## Task goal
In the material below, find each line with the word "images" and list it.

******

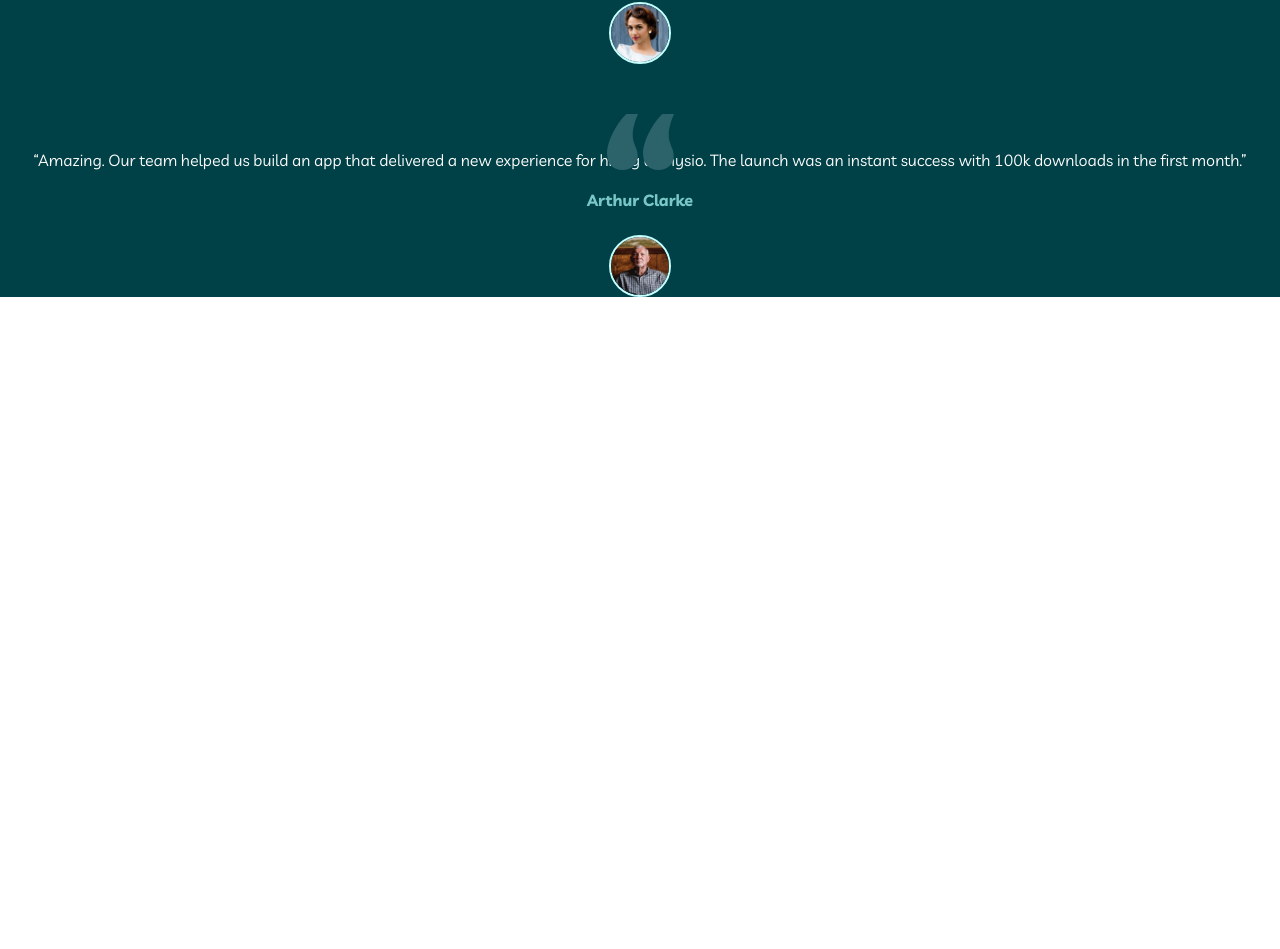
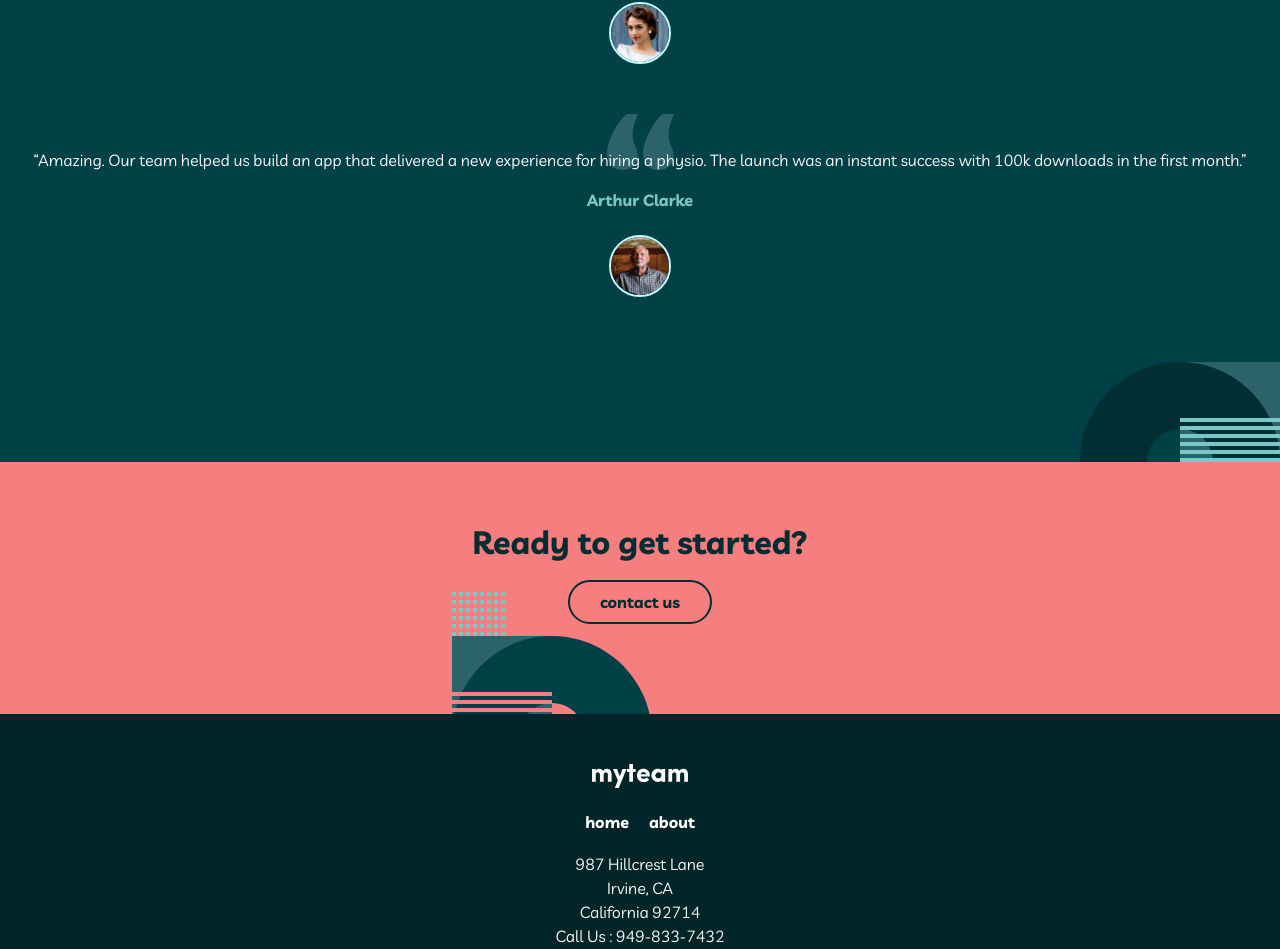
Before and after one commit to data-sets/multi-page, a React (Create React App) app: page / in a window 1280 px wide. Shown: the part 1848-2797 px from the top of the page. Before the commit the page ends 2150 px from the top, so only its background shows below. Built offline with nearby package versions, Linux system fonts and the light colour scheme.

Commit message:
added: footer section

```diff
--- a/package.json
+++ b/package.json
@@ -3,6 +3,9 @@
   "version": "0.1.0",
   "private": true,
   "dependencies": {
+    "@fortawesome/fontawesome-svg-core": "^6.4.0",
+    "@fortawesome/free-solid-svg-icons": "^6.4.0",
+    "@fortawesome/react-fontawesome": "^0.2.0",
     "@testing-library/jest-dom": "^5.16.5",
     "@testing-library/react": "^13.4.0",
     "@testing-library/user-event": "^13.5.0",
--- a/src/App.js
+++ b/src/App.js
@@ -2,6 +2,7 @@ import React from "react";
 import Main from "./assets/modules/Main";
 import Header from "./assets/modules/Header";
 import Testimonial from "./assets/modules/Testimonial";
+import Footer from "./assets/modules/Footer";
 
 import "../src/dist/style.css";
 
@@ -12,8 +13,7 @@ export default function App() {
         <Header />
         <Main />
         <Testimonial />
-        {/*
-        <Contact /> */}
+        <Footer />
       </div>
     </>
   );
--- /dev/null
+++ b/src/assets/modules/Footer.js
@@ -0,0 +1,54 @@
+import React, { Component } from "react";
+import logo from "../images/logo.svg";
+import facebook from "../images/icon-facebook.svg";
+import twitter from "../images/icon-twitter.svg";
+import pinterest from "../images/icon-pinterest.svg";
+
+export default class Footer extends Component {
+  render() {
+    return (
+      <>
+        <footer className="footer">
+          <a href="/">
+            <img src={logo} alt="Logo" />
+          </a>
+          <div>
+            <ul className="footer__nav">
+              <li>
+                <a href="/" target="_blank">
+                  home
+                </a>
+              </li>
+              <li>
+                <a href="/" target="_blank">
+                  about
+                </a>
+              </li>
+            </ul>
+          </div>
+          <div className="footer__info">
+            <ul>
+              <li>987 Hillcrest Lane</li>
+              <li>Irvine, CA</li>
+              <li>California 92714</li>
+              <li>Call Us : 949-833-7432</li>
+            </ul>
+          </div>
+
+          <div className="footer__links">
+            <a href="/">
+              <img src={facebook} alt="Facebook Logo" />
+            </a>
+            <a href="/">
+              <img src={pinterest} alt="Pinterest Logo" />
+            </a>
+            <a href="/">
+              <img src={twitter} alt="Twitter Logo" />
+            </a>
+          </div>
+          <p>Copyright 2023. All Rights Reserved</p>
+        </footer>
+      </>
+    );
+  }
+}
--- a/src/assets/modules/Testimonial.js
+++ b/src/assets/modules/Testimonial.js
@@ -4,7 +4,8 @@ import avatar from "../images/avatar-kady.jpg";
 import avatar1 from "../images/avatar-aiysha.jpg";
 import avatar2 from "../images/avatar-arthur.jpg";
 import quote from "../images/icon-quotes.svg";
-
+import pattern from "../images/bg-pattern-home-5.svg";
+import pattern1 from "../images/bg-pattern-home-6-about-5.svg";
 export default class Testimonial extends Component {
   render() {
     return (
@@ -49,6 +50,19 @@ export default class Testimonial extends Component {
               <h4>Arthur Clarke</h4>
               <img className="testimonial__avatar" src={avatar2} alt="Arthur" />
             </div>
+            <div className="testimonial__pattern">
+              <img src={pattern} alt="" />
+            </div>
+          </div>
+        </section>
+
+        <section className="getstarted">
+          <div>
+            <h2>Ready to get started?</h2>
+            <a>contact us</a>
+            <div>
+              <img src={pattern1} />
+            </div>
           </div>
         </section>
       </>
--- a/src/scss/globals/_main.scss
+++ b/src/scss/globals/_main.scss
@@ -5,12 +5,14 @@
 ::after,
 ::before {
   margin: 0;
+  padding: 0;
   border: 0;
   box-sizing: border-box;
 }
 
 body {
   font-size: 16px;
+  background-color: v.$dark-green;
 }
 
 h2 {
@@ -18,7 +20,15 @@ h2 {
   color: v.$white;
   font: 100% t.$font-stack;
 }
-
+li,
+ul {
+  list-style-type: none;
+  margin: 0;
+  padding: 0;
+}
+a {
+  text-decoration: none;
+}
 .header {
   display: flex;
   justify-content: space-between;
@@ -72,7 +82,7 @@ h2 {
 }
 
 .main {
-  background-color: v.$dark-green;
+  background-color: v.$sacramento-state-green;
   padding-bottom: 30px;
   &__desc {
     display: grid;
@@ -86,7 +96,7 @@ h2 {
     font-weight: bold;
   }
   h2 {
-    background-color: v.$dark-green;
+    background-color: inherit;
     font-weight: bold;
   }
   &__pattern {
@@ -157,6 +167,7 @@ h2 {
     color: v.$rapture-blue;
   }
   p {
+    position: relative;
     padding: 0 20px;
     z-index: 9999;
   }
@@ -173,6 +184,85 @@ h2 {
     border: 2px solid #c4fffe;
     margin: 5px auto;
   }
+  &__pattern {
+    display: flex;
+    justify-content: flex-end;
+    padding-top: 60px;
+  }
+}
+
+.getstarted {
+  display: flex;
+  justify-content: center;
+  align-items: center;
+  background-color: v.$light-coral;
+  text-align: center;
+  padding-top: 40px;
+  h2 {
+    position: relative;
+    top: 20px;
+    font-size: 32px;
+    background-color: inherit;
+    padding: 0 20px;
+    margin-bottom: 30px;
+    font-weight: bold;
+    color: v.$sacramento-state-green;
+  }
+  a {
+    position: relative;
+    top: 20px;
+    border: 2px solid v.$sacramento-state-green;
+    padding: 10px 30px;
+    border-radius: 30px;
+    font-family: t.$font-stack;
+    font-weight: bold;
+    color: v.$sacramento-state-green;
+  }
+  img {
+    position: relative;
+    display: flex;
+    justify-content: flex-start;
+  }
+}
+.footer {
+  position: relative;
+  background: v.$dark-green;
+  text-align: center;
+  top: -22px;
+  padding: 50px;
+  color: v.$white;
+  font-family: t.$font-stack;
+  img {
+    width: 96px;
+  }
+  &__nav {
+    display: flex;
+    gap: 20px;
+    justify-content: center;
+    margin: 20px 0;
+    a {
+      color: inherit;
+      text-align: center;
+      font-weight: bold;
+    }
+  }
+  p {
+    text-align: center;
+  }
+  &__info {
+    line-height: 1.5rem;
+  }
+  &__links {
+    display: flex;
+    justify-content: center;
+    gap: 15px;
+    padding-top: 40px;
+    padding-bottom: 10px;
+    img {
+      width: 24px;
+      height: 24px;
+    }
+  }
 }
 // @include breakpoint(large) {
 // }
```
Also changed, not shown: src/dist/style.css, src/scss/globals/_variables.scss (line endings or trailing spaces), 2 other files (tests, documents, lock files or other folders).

******

## Solution to this task
+import logo from "../images/logo.svg";
+import facebook from "../images/icon-facebook.svg";
+import twitter from "../images/icon-twitter.svg";
+import pinterest from "../images/icon-pinterest.svg";
@@ -4,7 +4,8 @@ import avatar from "../images/avatar-kady.jpg";
 import avatar1 from "../images/avatar-aiysha.jpg";
 import avatar2 from "../images/avatar-arthur.jpg";
 import quote from "../images/icon-quotes.svg";
+import pattern from "../images/bg-pattern-home-5.svg";
+import pattern1 from "../images/bg-pattern-home-6-about-5.svg";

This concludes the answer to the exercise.